The future of e-commerce looks bright. According to Forrester Research, online retail sales in the U.S. are forecast to reach $327 billion by 2016. Overall market share is expected to increase to 9% from 7% in that period.
Adobe reports that last December's Cyber Monday was the biggest e-commerce day in U.S. history: total online sales grew 16% to hit a new high of $2.29 billion in a single day.
And U.S.-based research firm eMarketer has reported that digital media is now the leading media in terms of consumers' time spent (44%), ahead of TV (38.1%), radio (12.1%) and print (4.5%).
No question, the Internet is presenting a huge opportunity for businesses. The question is, what do we do about it?
There are many different proven business models and e-marketing strategies on the Internet. In spite of these differences, we will now explore what most Internet entrepreneurs have in common. Inspired by Stephen Covey's famous book The Seven Habits of Highly Successful People, here is how we see the seven habits of successful Internet marketers:

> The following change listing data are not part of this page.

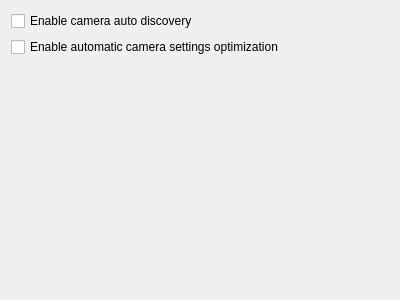
First picture: the form in client/src/ui/widgets/settings/camera_management_widget.ui, repository networkoptix/nx_open, before the edit.
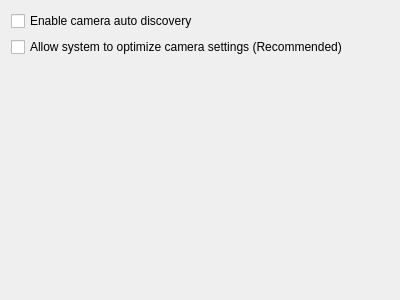
Second picture: the form after the edit.

Commit message:
(Issue #3992) :  rename "Enable automatic camera settings optimization"
<==== Mercurial data ====>
Branch: master

Diff of the .ui file:
```diff
--- a/client/src/ui/widgets/settings/camera_management_widget.ui
+++ b/client/src/ui/widgets/settings/camera_management_widget.ui
@@ -27,7 +27,7 @@
    <item>
     <widget class="QCheckBox" name="autoSettingsCheckBox">
      <property name="text">
-      <string>Enable automatic camera settings optimization</string>
+      <string>Allow system to optimize camera settings (Recommended)</string>
      </property>
     </widget>
    </item>
```
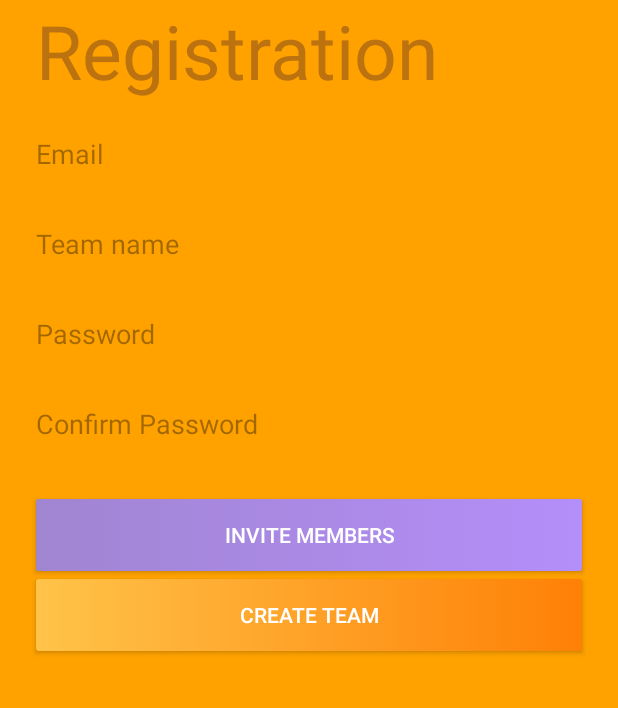
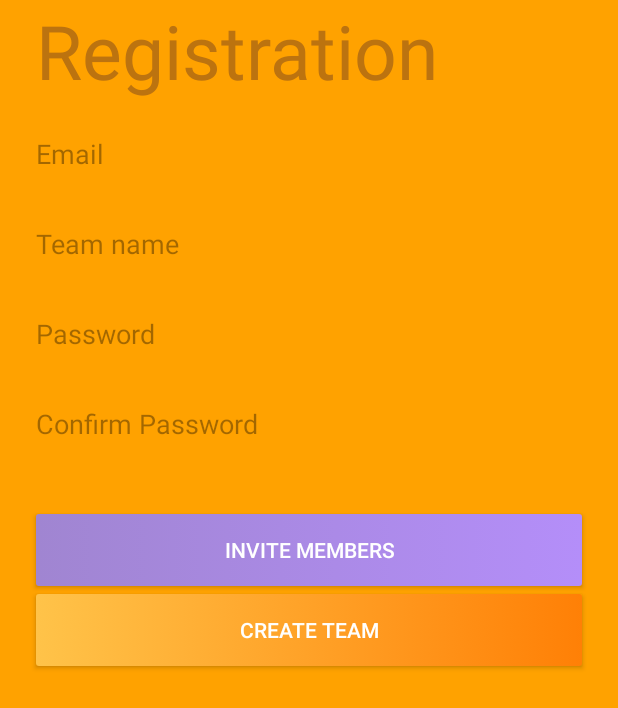
Before and after one commit to theoko/kallendr-android, an Android app: the RegisterActivity screen opened directly, with no data from a screen before it, on a phone screen of 412 x 824 dp. Shown: the top 708 px of the screen. Run offline under Robolectric (Android 15) with nearby library versions, the phone set to English and light mode, and no system bars; our stand-ins replace Firebase (no records; nobody signed in at launch, a user with empty details on screens opened directly).

Commit message:
frontend redesign

```diff
--- a/app/src/main/res/layout/activity_register.xml
+++ b/app/src/main/res/layout/activity_register.xml
@@ -66,6 +66,7 @@
     <android.support.design.card.MaterialCardView
         android:layout_width="match_parent"
         android:layout_height="wrap_content"
+        android:layout_marginTop="10sp"
         android:layout_marginStart="24dp"
         android:layout_marginEnd="24dp">
 
@@ -73,9 +74,9 @@
             android:id="@+id/teamInviteTitle"
             android:layout_width="wrap_content"
             android:layout_height="wrap_content"
-            android:textSize="15sp"
-            android:layout_marginStart="10sp"
-            android:layout_marginBottom="30sp"
+            android:textSize="20sp"
+            android:layout_marginStart="24sp"
+            android:layout_marginBottom="50sp"
             android:visibility="gone"
             android:text="Invite to team" />
 
@@ -84,7 +85,7 @@
             android:layout_width="match_parent"
             android:layout_height="wrap_content"
             android:layout_marginStart="24dp"
-            android:layout_marginTop="10dp"
+            android:layout_marginTop="40dp"
             android:layout_marginEnd="24dp"
             android:orientation="vertical"
             android:visibility="gone">
```
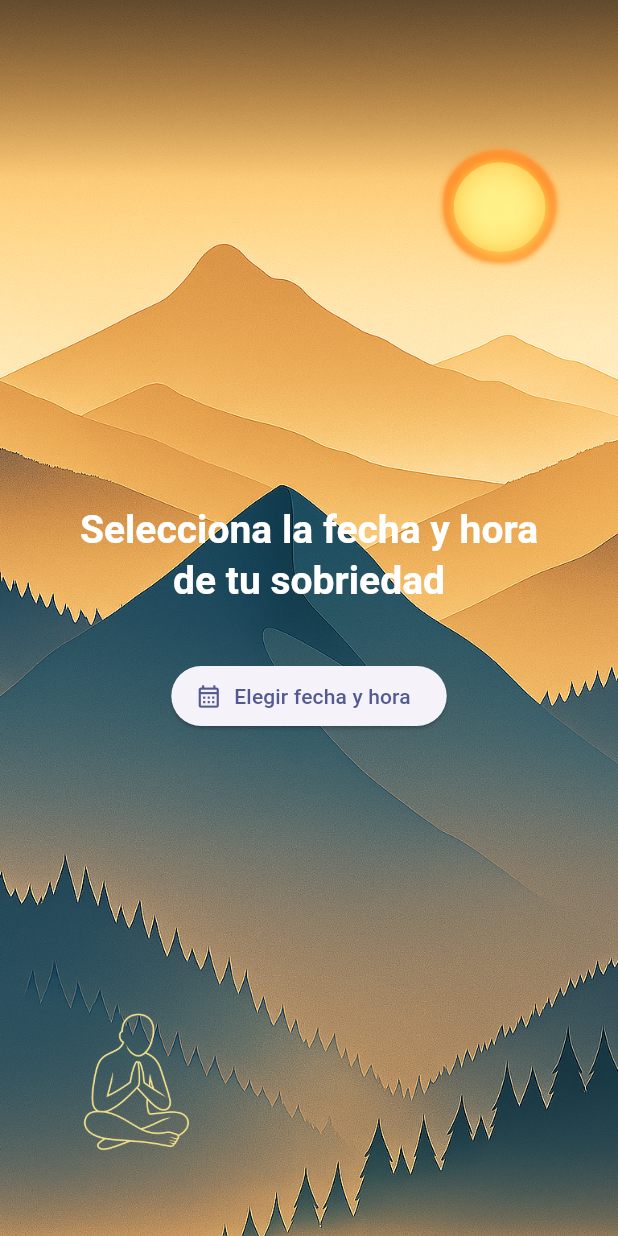
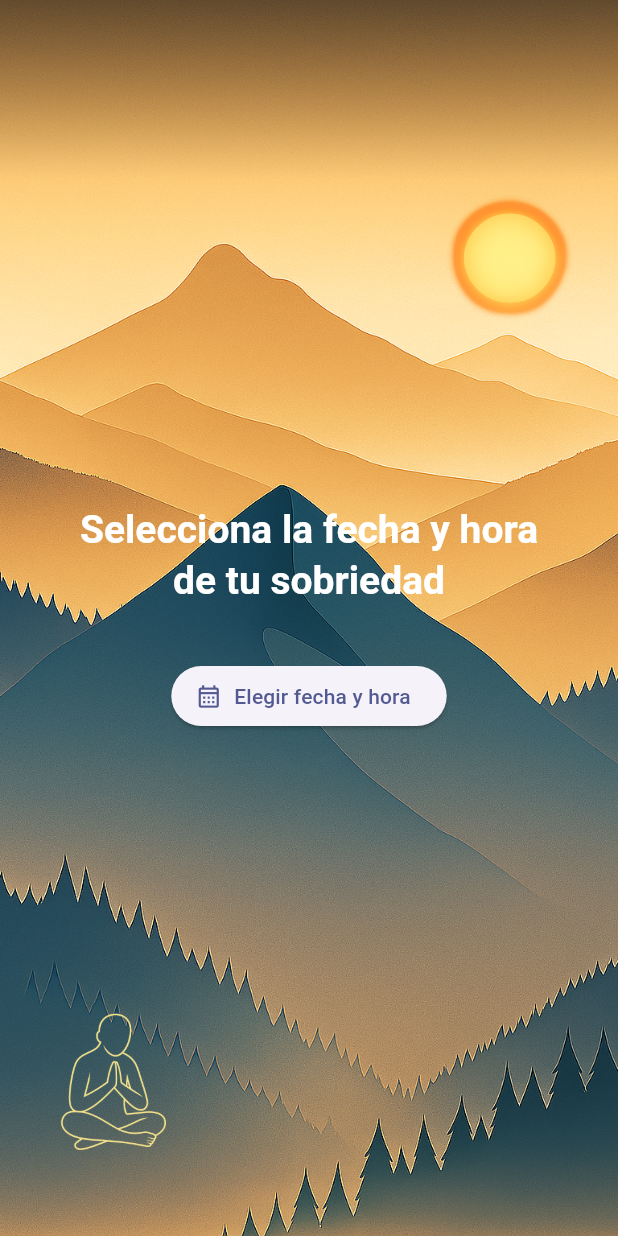
Before and after one commit to javiercamaraezquerra/Undiamas, a Flutter app: the screen it shows after launch, on a phone screen of 412 x 824 dp. Run offline on Flutter 3.47's test engine with Material 3 defaults, Android fonts, the phone set to English and light mode, and no system bars; our stand-ins replace fl_chart, flutter_local_notifications, flutter_markdown, flutter_secure_storage, google_mobile_ads, google_sign_in and 5 more; missing offline and left inert: googleapis; accounts and stored records are empty.

Commit message:
Update mountain_background.dart

```diff
--- a/lib/widgets/mountain_background.dart
+++ b/lib/widgets/mountain_background.dart
@@ -16,15 +16,15 @@ class MountainBackground extends StatelessWidget {
   });
 
   Alignment get _sunAlignment => [
-        const Alignment(0.95, -0.80),
-        const Alignment(0.85, -0.95),
-        const Alignment(0.55, -1.00),
-        const Alignment(-0.30, -1.10),
-        const Alignment(-0.40, -1.20),
+        const Alignment(1.00, -0.70),
+        const Alignment(0.85, -0.82),
+        const Alignment(0.70, -0.94),
+        const Alignment(0.55, -1.06),
+        const Alignment(0.40, -1.18),
       ][pageIndex % 5];
 
   // figura fija
-  static const Alignment _figureAlignment = Alignment(-0.75, 0.86);
+  static const Alignment _figureAlignment = Alignment(-0.85, 0.86);
 
   static const _figures = [
     'assets/images/figure_0.png',
```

Most successful Internet marketers accumulated vast amounts of knowledge about e-marketing before they became successful. They kept reading any new articles they could find on the subject of mobile marketing, website usability, search engine optimization, pay per click and social media. Regular, everyday reading had become part of their passion, almost an addiction. They understand that they do not have to do everything by themselves, but they do want to understand new opportunities created by technology.
Successful online entrepreneurs constantly research supply and demand on the Internet and look for gaps. Online demand can be researched by using keyword popularity tools such as the one provided by Google AdWords or Google.com/trends. Supply can be researched by "Googling" your competition. When you see a great demand (search popularity) and only a few good competitors, you're probably onto something. One of our clients' businesses started when we realized that there were more than 800,000 searches for one particular product per month and only a handful of strong competitors.
In our column "The three biggest Internet marketing secrets: Testing, testing, testing" (BIV issue 1242; August 13–19, 2013), we wrote that the key is to try various ideas, products, websites and projects on a limited scale, then decide if and how you want to launch. The Internet provides an inexpensive and quick way of testing and optimizing business ideas.
As Chris Anderson points out in his book The Long Tail, the future of business is selling small quantities of a very large number of items. The future of Internet marketing, he says, "isn't in hits, the high-volume head of a traditional demand curve, but in what used to be regarded as misses – the endlessly long tail of that same curve." Amazon.com is a prime example. The idea is to look for underserved micro-niches and serve them aggressively across the globe.
Website content is considered "king" and one of the seven Cs of an effective website, along with context, connectivity, commerce, community, customization and communication. Successful online businesses provide a wealth of information, including tips on how to use products, free lessons, videos, online libraries, blogs, archives or various databases.
Thanks to social media, Internet marketers can now connect and build relationships with customers. Engaging in real dialogue with your customers is the key here, rather than just counting mere numbers of likes and followers.
Word of mouth, considered the most important instrument of marketing, has become even more powerful thanks to social media. Some of the best "habits" of viral marketers include creating a "viral hook" (such as Hotmail's "open a free Hotmail account" signature at the bottom of each email) to create a wow factor by doing more than expected, to offer something for free and to design a "refer a friend" program.